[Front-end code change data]

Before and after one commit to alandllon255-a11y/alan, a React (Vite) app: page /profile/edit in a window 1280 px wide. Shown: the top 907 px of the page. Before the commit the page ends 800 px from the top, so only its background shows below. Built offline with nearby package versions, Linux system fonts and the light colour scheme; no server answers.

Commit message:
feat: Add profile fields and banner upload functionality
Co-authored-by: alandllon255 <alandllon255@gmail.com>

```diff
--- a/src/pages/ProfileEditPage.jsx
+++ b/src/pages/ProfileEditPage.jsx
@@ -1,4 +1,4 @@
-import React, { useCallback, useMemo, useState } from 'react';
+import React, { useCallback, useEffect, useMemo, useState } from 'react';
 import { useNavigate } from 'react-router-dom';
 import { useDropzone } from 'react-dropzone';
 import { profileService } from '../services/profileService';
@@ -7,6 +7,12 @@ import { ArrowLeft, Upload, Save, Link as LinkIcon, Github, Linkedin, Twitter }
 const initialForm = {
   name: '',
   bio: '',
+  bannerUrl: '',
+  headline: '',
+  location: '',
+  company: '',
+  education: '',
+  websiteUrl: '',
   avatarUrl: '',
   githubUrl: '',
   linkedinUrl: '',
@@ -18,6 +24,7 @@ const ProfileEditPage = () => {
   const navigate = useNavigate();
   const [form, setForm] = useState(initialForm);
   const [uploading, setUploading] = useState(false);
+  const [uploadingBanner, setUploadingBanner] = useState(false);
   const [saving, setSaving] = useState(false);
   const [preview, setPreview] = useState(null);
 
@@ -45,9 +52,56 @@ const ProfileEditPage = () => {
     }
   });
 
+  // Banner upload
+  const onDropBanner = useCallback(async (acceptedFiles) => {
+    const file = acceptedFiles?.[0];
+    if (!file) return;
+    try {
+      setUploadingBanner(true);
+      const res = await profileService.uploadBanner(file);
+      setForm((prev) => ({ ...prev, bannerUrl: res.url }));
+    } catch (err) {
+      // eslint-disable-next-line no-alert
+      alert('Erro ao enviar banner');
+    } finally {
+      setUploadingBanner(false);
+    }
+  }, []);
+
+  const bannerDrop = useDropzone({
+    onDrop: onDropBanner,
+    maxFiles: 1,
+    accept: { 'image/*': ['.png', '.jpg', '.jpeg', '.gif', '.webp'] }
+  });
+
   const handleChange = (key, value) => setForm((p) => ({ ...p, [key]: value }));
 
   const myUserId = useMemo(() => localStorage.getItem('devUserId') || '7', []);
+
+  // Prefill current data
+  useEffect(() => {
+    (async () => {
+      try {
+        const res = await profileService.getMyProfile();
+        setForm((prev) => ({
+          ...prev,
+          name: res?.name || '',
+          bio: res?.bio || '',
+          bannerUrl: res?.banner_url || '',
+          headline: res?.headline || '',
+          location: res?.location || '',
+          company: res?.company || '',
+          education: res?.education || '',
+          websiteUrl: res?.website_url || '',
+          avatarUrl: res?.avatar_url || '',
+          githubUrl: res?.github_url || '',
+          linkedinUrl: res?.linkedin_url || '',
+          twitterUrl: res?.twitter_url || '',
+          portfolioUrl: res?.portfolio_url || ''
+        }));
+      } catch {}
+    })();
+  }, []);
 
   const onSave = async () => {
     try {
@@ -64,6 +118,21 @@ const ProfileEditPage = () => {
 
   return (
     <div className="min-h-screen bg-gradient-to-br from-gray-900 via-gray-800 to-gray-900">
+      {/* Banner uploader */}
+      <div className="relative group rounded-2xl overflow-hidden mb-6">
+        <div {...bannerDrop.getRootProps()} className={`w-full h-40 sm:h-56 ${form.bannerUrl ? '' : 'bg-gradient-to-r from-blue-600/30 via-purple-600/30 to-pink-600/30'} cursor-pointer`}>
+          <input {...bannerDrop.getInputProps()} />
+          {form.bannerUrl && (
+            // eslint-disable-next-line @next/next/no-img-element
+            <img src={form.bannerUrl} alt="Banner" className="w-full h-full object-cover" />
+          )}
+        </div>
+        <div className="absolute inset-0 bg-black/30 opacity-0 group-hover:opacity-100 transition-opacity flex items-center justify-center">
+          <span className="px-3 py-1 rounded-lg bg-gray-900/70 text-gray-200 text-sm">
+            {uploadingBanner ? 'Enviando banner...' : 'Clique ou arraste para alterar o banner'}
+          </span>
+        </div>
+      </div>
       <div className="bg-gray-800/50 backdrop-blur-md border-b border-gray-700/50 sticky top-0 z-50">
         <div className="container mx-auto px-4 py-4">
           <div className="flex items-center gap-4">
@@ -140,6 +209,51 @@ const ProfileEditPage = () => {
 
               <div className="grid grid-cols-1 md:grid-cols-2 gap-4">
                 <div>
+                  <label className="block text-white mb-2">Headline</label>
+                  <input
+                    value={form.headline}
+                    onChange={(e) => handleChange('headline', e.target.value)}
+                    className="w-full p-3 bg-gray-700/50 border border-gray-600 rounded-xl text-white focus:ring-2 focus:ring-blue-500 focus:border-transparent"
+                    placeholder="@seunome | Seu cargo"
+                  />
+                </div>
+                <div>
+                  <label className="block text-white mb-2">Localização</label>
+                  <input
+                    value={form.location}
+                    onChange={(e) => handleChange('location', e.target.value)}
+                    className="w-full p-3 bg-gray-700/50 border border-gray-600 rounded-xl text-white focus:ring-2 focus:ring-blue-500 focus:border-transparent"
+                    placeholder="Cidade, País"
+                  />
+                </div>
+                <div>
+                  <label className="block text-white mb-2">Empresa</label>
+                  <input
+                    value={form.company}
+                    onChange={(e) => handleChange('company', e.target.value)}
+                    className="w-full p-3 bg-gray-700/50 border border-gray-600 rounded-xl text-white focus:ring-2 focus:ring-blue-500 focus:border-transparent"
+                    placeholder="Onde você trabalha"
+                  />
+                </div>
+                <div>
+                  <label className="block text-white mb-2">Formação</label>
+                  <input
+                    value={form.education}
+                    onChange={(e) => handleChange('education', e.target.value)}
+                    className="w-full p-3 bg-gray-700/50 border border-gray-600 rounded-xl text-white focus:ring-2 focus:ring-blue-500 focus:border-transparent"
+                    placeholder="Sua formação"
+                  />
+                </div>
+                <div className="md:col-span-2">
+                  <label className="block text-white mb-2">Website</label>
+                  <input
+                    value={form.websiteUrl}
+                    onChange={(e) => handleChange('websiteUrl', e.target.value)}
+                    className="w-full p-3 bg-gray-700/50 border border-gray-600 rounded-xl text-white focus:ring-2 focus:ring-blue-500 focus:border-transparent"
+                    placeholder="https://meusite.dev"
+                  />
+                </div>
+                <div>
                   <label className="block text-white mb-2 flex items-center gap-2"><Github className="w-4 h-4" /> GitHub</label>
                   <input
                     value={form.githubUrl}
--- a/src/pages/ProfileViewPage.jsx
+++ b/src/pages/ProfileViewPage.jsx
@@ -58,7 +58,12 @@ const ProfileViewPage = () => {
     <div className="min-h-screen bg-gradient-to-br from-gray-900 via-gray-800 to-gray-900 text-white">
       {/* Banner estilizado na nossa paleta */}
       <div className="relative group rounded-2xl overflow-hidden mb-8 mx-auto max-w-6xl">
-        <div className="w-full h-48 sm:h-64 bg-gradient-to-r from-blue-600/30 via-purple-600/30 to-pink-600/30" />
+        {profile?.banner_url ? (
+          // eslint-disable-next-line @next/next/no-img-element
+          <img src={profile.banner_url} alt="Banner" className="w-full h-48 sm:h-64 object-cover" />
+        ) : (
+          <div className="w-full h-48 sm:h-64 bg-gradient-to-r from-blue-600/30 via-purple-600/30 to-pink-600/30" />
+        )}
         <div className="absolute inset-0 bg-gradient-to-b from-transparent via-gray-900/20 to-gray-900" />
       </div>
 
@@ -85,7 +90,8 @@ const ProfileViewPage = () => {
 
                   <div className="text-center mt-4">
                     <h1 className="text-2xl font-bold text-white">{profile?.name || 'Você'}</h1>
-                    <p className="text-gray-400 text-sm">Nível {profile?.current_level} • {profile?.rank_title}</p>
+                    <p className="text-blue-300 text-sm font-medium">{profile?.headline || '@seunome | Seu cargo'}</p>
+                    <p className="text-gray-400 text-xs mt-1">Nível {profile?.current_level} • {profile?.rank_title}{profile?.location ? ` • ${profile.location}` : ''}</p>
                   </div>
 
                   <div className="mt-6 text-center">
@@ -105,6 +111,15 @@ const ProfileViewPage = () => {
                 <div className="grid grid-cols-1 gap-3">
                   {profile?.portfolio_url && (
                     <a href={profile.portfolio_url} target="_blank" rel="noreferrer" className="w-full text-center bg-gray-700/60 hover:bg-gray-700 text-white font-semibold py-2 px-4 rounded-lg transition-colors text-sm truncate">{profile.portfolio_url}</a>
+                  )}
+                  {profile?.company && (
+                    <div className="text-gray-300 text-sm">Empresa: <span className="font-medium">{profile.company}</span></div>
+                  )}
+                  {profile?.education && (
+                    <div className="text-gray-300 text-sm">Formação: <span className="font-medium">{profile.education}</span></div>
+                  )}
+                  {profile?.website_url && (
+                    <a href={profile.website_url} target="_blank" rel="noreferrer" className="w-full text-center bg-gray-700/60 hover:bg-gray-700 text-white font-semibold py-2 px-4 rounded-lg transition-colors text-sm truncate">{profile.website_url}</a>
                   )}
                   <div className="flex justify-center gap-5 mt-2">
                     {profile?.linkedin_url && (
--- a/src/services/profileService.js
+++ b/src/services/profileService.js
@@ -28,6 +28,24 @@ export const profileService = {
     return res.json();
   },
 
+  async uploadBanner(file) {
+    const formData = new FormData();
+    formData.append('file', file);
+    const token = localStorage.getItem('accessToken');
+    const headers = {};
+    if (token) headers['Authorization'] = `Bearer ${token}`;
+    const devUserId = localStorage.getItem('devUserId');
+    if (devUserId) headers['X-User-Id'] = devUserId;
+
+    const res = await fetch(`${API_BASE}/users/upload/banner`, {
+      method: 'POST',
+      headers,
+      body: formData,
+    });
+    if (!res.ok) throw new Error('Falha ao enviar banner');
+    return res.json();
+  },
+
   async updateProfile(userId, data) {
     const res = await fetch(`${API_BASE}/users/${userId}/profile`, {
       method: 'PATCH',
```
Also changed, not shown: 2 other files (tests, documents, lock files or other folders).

# REQUIRED ACTION
What is needed is the number of lines in the records that contain the string "target", stated with nothing else.

# SOLUTION TO THIS TASK
7